An open letter to the NID board
January 18, 2014
Dear members of the Nevada Irrigation District Board:
My family has been a non-treated water customer of the NID for more than 70 years. As ranchers with livestock, we have depended upon NID water to irrigate some 50 acres of pasture land. Over the years, those irrigated pastures have been used to grow hay, feed dairy cattle, sheep, competition horses, goats and beef cattle.
The rate of increase, now a proposed 6 percent over five years, is completely out of line with the economics of raising food and fiber in this area. What is worse, and totally irresponsible, is that by raising rates you literally force people to cut back ways in which to be locally sustainable, and at the same time, your actions radically increase the wildfire danger of all of our citizens in Nevada and Placer counties.
There was a time when NID was an irrigation district. The ditch tenders were respected people who made sure the boxes were clean and operable, that people did not “steal” water and that customers received a “full head.” They understood that a summer day short of water could be devastating to a rancher. There was a time, too, when the water delivered was not full of noxious weed seeds; the increasing costs of irrigation have put more good land into star thistle fields rather than being productive.
As your name still states, you are an irrigation district and, as such, have a responsibility to the rural land and its hardworking people.
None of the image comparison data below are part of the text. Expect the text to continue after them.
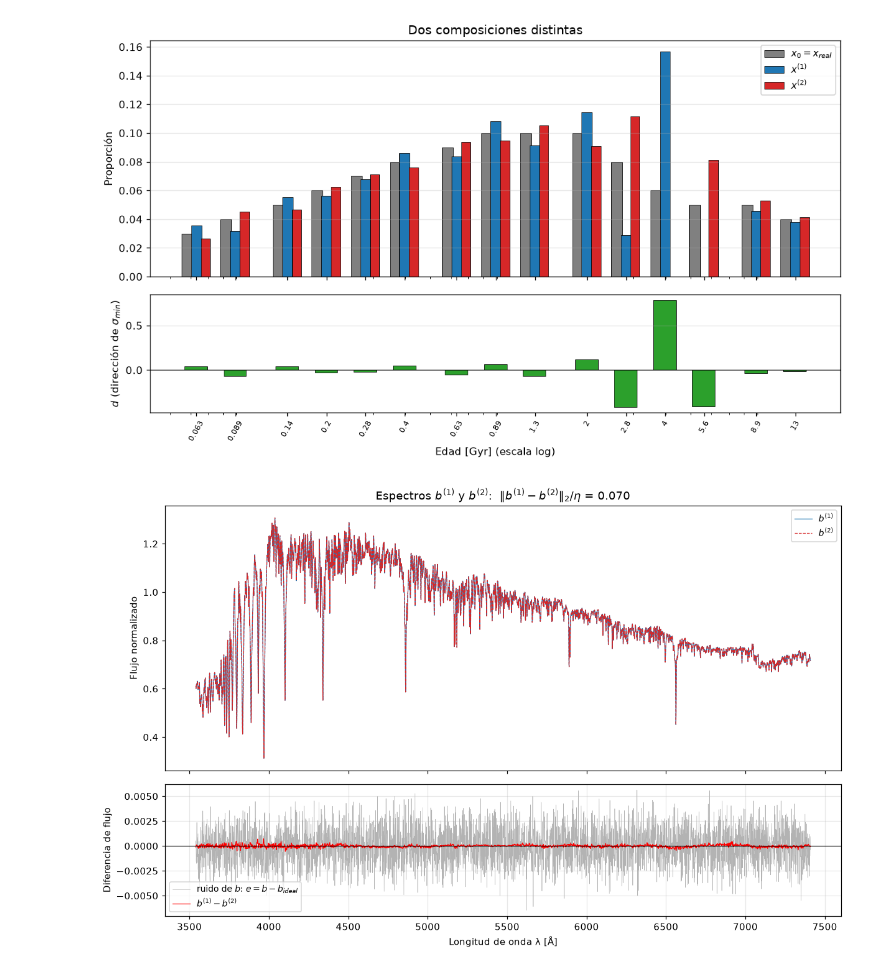
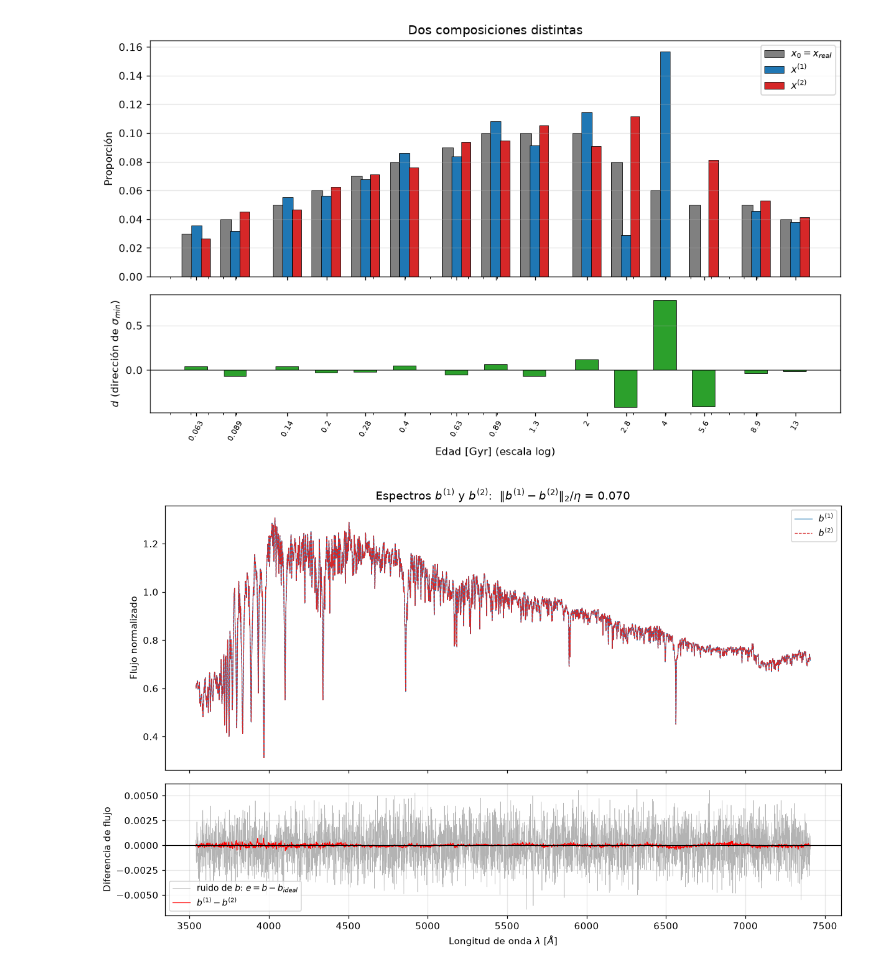
Before and after one commit to emalincic/TP2---M-todos-Num-ricos, a Jupyter notebook: TP2_completo.ipynb, the cells around one changed output. Cells and saved outputs as stored; diff of their text form; code cells hidden in the pictures.

```diff
--- a/TP2_completo.ipynb
+++ b/TP2_completo.ipynb
@@ -9,12 +20,4 @@ Un solo notebook con los cinco ejercicios. Se ejecuta de arriba a abajo; la prim
 # %%
-from pathlib import Path
-import urllib.request
-
-import numpy as np
-import pandas as pd
-import matplotlib.pyplot as plt
-from matplotlib.colors import LogNorm
-
 plt.rcParams.update({"figure.dpi": 110})
 
 ARCHIVOS = ["longitudondayA.csv", "espectro_ruido.csv", "espectroideal.csv", "x_real.csv"]
@@ -46,7 +49,7 @@ def cargar_datos(carpeta):
     df_ideal = pd.read_csv(carpeta / "espectroideal.csv")
     df_x = pd.read_csv(carpeta / "x_real.csv")
 
-    # Matriz A: la primera columna es λ y el resto son los espectros SSP.
+    # Matriz A: la primera columna es lambda y el resto son los espectros SSP.
     lam = df_A["longitud_onda_A"].to_numpy(dtype=float)
     columnas_ssp = [c for c in df_A.columns if c != "longitud_onda_A"]
     A = df_A[columnas_ssp].to_numpy(dtype=float)
@@ -63,8 +66,8 @@ def cargar_datos(carpeta):
     x_real = df_x["proporcion_x_real"].to_numpy(dtype=float)
 
     assert A.shape == (4300, 15), f"A tiene forma {A.shape}, se esperaba (4300, 15)"
-    assert np.array_equal(lam, lam_ruido), "Las λ de espectro_ruido.csv no coinciden con las de A"
-    assert np.array_equal(lam, lam_ideal), "Las λ de espectroideal.csv no coinciden con las de A"
+    assert np.array_equal(lam, lam_ruido), "Las lambda de espectro_ruido.csv no coinciden con las de A"
+    assert np.array_equal(lam, lam_ideal), "Las lambda de espectroideal.csv no coinciden con las de A"
     assert np.isclose(x_real.sum(), 1), f"x_real suma {x_real.sum()}, se esperaba 1"
     assert np.allclose(edades, edades_x, rtol=1e-2), (
         "Las edades de las columnas de A no coinciden con edad_Gyr de x_real.csv"
@@ -1097,12 +1084,12 @@ for a in alphas_tabla:
     x = tikhonov(a)
     r = residuo(x)
     filas.append({
-        "α": a,
+        "alpha": a,
         "error rel x": err_rel(x),
         "residuo": r,
-        "residuo/η": r / eta,
-        "‖x_α‖₂": np.linalg.norm(x),
-        "Σx_α": x.sum(),
+        "residuo/eta": r / eta,
+        "||x_alpha||_2": np.linalg.norm(x),
+        "sum x_alpha": x.sum(),
         "# negativas": int(np.sum(x < 0)),
     })
 tabla_alpha = pd.DataFrame(filas)
@@ -1589,25 +1566,25 @@ plt.show()
 # %%
 fig, (ax1, ax2) = plt.subplots(2, 1, figsize=(11, 7), sharex=True,
                                gridspec_kw={"height_ratios": [2, 1]})
 
 ax1.plot(lam, b1, color="C0", lw=0.8, label=r"$b^{(1)}$")
 ax1.plot(lam, b2, color="C3", lw=0.8, linestyle="--", label=r"$b^{(2)}$")
 ax1.set_ylabel("Flujo normalizado")
 ax1.set_title(rf"Espectros $b^{{(1)}}$ y $b^{{(2)}}$:  $\|b^{{(1)}}-b^{{(2)}}\|_2 / \eta$ = {ratio:.3f}")
 ax1.legend(loc="best", fontsize=9)
 
 ax2.plot(lam, e, color="0.7", lw=0.4, label=r"ruido de $b$: $e = b - b_{ideal}$")
 ax2.plot(lam, db, color="red", lw=0.8, label=r"$b^{(1)} - b^{(2)}$")
 ax2.axhline(0, color="k", linewidth=0.8)
-ax2.set_xlabel("Longitud de onda λ [Å]")
+ax2.set_xlabel("Longitud de onda $\\lambda$ [$\\AA$]")
 ax2.set_ylabel("Diferencia de flujo")
 ax2.grid(True, alpha=0.3)
 ax2.legend(loc="best", fontsize=9)
 
 fig.tight_layout()
 plt.show()
 # %% [output]
-[figure, old version]
+[figure, new version]
 # %% [markdown]
 ### Conclusiones del ejercicio 5
 
```
Also changed, not shown: parts of 50 cells of this notebook.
We do not wash our cars weekly, have swimming pools or run garbage disposals indiscriminately. We are the reason tourism is important in our area because of rural beauty and atmosphere along with our Gold Rush communities. We do have a large number of small farms and some larger ranches who all contribute to the economics and well-being of our area.
Those who irrigate contribute tremendously to fire safety but are seldom — if ever — recognized for that effort of maintaining farm and pasture land. Increased water costs from NID with its well-thought-out watershed and water storage and delivery systems will rather force people to further deplete valuable groundwater sources through their wells and springs in order to survive.
I urge you to use some common sense and have greater environmental sensitivity in your actions; we are not, at least yet, an asphalt-covered Los Angeles. If you choose, you could be a leader in protecting our land, resources and its people.
Felicia Schaps Tracy lives on Emigrant Springs Ranch in Grass Valley.